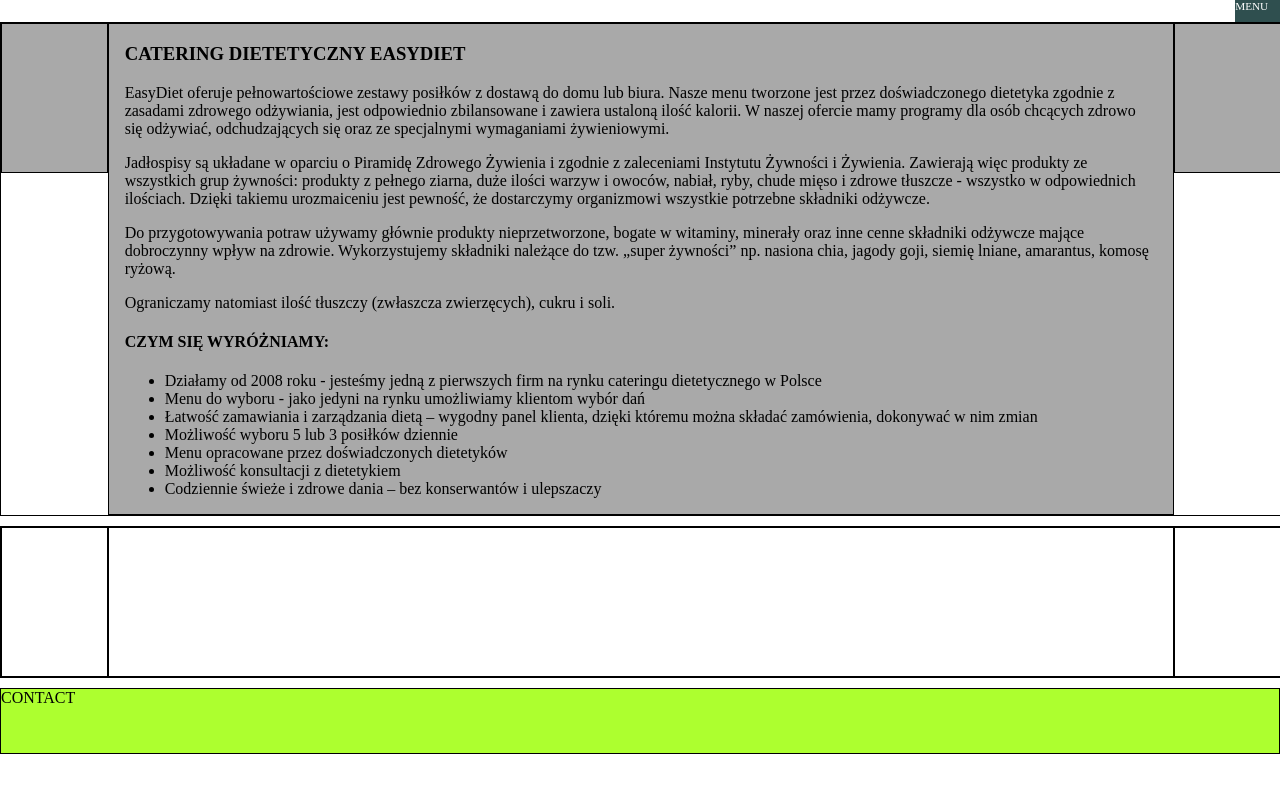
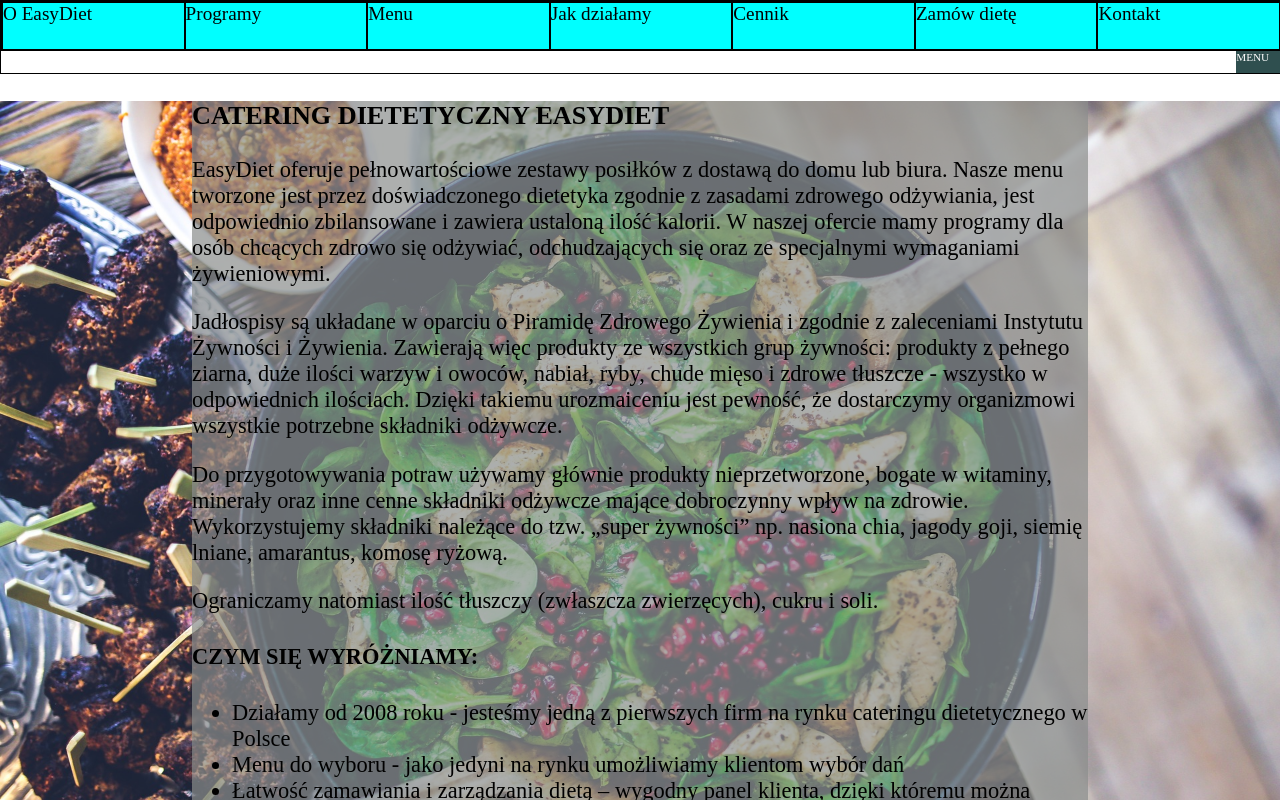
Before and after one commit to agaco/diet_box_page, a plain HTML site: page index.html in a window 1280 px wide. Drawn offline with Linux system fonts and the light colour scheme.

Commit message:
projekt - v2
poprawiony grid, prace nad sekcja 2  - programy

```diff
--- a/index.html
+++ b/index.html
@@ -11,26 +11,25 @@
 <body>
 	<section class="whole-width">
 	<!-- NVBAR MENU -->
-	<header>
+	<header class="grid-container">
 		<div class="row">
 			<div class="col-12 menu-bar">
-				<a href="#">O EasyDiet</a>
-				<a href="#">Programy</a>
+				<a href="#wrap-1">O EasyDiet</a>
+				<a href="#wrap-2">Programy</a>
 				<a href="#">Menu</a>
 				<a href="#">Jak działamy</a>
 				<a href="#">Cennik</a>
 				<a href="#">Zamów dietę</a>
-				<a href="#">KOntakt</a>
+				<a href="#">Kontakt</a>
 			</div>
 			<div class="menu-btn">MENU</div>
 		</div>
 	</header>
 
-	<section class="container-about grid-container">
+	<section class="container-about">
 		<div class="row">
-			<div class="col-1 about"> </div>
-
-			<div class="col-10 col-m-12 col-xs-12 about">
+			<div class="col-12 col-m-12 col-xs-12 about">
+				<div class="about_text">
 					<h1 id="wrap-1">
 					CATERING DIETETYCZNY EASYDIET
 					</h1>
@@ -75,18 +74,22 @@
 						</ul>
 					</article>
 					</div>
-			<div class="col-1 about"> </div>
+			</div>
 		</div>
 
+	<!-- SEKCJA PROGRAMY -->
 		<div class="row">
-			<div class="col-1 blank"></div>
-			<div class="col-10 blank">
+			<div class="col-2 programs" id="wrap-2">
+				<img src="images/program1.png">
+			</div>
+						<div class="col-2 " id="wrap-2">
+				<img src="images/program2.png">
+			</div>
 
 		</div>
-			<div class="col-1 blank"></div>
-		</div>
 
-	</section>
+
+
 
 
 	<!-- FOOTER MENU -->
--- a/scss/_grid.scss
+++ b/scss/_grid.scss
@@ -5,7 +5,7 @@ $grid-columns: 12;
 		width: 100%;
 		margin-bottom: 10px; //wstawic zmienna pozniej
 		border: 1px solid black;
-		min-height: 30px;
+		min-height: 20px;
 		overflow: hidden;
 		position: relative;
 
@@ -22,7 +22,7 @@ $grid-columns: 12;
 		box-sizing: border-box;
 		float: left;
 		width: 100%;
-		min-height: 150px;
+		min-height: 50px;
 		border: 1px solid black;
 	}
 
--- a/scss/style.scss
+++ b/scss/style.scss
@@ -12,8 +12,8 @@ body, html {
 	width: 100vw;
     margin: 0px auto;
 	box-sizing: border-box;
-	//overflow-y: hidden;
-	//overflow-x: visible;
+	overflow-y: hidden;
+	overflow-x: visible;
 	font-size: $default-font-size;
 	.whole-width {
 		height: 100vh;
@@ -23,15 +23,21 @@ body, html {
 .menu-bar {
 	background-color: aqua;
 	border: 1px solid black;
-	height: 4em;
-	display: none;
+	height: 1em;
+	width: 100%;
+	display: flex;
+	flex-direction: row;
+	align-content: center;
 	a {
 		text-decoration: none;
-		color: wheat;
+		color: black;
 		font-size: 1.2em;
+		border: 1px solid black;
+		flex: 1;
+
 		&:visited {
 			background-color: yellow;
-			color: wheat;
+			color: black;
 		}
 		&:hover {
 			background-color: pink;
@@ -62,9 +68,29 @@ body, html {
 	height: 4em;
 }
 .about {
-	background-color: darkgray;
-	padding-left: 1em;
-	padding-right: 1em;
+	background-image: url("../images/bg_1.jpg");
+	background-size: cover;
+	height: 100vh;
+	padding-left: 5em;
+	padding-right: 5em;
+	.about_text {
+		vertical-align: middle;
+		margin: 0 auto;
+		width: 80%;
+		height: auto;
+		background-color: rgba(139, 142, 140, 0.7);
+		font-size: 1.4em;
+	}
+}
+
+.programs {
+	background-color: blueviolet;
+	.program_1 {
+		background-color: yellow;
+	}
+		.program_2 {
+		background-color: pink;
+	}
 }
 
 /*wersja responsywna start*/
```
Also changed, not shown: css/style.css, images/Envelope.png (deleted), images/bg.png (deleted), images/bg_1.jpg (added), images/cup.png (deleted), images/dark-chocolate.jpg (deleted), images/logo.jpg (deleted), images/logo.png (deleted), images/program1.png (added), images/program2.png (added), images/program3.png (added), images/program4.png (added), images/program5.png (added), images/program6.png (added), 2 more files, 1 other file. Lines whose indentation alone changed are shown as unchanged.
* * *
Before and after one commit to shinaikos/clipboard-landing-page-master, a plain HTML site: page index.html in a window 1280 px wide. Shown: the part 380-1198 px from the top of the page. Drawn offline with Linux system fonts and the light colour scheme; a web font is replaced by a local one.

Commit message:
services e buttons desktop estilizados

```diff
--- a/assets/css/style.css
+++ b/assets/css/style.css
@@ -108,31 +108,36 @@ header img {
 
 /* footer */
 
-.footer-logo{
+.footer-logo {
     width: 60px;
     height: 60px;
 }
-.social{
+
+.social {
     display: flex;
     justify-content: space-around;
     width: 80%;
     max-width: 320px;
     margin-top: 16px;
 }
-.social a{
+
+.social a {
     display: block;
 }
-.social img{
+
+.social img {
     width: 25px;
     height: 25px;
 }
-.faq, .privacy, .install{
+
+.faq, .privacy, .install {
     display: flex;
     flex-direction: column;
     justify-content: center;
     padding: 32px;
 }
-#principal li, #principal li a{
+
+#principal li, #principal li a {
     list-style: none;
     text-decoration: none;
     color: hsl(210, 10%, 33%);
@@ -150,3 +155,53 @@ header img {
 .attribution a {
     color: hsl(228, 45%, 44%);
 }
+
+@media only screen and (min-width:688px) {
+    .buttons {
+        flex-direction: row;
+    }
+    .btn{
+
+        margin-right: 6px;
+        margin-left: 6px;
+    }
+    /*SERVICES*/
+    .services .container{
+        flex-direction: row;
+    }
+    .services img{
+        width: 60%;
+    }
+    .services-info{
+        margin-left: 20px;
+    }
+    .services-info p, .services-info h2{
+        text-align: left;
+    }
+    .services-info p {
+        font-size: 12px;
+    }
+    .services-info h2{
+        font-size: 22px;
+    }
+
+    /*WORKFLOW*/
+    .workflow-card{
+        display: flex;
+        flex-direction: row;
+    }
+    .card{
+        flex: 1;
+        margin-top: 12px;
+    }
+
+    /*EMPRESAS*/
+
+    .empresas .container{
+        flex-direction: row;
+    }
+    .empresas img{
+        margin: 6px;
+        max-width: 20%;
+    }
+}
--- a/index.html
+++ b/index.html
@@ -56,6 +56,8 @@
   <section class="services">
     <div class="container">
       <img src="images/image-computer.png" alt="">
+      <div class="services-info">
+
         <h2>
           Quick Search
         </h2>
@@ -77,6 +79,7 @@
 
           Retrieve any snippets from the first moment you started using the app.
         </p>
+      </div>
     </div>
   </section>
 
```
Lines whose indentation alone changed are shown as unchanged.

• _TASK PROMPT_: Go line by line through the data and copy any that contain "install".

• _FINISHED EXERCISE_:
-.faq, .privacy, .install{
+.faq, .privacy, .install {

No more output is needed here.